WHAT IS REQUIRED: From the data that follows, report how many lines hold the string "author", giving only the number.

AVAILABLE DATA:
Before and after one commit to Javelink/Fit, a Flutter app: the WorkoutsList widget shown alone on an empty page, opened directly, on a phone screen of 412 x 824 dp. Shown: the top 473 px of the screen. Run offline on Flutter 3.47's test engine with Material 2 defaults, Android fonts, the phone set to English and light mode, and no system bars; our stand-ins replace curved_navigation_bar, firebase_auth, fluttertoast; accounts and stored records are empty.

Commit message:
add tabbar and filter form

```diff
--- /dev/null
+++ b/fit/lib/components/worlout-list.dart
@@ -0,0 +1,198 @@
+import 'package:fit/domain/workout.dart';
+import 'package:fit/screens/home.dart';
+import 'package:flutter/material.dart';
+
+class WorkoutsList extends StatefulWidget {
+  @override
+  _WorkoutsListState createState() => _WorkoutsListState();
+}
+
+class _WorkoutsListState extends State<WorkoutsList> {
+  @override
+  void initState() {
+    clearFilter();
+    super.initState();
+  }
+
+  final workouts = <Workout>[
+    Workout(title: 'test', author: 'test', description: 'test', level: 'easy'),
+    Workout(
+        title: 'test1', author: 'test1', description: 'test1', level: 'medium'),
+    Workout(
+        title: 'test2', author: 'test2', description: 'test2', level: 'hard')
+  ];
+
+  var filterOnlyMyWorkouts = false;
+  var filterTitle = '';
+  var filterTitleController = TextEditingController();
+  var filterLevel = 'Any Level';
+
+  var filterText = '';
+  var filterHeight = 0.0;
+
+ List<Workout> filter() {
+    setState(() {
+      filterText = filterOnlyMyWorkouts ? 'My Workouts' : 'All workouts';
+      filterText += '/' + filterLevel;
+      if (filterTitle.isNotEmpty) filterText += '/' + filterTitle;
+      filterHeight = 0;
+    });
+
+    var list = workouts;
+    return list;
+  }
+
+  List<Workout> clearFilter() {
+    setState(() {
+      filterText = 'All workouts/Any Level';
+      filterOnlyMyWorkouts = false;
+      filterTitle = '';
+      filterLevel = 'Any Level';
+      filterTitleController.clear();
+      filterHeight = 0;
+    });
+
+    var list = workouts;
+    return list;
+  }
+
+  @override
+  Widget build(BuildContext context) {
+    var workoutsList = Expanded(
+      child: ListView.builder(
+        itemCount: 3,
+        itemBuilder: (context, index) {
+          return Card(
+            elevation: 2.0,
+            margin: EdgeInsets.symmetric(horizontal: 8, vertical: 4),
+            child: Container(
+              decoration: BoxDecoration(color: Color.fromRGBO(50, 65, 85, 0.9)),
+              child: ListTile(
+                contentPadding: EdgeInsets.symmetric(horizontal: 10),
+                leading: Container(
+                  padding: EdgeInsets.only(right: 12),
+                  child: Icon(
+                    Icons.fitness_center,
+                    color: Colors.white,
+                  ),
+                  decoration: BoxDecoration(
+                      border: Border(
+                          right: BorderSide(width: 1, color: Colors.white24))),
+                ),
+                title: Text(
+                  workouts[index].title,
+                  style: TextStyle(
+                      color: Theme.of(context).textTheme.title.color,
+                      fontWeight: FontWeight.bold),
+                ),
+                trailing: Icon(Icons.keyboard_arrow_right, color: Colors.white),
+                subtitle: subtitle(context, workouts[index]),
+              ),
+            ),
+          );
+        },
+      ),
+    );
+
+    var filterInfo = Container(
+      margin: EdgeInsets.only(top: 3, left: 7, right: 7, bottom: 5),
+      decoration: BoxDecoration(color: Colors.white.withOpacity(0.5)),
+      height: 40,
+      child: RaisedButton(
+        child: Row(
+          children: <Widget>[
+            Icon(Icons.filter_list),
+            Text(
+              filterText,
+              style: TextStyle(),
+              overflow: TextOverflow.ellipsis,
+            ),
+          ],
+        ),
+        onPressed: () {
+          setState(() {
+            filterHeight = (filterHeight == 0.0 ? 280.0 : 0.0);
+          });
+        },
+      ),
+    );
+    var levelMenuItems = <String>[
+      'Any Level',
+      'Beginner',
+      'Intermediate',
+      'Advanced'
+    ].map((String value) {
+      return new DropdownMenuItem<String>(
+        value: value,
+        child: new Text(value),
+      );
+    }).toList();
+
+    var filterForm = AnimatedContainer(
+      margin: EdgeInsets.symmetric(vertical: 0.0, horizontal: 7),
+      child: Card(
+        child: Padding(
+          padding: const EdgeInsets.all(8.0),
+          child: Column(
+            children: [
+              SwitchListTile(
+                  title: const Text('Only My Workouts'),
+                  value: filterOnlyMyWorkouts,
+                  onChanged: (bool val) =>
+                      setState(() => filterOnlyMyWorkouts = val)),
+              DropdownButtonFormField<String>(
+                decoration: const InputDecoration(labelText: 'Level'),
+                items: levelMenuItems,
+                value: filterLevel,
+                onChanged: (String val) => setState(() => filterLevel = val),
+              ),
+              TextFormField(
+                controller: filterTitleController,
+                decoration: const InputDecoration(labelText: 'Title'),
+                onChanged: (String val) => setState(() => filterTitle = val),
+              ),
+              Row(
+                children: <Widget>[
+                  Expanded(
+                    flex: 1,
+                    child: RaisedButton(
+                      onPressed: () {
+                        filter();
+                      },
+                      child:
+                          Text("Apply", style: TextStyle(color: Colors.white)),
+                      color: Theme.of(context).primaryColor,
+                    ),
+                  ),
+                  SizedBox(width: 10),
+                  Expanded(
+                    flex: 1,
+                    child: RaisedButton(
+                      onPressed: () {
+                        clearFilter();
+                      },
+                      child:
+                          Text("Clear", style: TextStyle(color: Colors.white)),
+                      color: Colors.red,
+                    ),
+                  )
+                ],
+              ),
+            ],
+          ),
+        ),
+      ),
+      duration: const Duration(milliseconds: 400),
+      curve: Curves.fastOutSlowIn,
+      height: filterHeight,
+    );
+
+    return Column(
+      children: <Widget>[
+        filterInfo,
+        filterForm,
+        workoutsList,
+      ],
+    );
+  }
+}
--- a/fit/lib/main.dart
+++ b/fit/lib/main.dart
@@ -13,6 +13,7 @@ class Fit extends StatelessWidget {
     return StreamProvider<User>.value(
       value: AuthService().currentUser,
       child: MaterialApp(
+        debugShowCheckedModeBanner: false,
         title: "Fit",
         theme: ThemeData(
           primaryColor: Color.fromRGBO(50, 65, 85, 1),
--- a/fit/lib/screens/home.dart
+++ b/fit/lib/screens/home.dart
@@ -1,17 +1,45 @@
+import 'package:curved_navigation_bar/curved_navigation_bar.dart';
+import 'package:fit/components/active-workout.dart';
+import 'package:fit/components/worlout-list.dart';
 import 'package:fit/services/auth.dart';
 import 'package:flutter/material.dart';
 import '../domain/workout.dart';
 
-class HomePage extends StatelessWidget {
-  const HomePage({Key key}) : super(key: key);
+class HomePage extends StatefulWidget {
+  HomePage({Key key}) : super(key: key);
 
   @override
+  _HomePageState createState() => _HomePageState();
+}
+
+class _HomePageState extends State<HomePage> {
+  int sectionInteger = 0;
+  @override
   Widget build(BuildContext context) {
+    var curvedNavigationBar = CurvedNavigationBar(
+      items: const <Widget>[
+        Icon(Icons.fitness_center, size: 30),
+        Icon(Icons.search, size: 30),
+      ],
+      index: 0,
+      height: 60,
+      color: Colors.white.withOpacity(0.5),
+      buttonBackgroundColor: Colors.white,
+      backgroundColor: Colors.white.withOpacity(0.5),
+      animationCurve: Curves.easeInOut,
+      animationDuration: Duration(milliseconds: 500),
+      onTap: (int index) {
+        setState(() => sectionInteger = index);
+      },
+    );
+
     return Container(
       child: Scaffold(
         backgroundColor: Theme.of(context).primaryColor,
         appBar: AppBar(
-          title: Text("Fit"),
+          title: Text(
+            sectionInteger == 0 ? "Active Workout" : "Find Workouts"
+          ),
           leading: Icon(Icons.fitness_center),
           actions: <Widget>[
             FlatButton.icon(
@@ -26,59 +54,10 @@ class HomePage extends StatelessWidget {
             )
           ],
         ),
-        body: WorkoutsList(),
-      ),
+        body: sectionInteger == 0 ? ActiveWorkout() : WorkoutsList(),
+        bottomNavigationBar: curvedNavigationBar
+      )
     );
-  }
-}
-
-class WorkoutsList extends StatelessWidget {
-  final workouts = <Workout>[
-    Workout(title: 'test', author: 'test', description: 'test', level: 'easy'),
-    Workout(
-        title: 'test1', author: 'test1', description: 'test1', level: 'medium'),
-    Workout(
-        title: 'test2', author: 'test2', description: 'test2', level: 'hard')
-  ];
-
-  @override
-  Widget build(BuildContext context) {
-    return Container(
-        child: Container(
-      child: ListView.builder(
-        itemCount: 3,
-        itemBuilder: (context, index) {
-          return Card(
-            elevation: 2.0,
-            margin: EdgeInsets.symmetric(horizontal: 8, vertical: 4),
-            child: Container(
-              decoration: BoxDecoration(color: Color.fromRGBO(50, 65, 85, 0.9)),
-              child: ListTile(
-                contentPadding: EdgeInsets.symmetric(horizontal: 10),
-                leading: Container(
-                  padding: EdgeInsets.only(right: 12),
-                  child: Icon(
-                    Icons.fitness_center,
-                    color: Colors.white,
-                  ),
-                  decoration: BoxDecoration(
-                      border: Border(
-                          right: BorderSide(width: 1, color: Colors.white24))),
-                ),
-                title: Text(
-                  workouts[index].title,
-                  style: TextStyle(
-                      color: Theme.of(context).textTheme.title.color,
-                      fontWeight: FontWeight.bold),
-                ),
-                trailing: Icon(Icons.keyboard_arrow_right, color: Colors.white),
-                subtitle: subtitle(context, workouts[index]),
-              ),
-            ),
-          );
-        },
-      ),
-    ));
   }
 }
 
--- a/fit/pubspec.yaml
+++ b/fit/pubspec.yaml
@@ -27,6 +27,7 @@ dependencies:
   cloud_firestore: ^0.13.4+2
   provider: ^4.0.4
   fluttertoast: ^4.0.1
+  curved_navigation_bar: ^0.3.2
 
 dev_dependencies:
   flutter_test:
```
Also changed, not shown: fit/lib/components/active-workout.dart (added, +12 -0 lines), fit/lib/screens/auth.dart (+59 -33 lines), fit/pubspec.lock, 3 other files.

SOLUTION TO THIS TASK: 6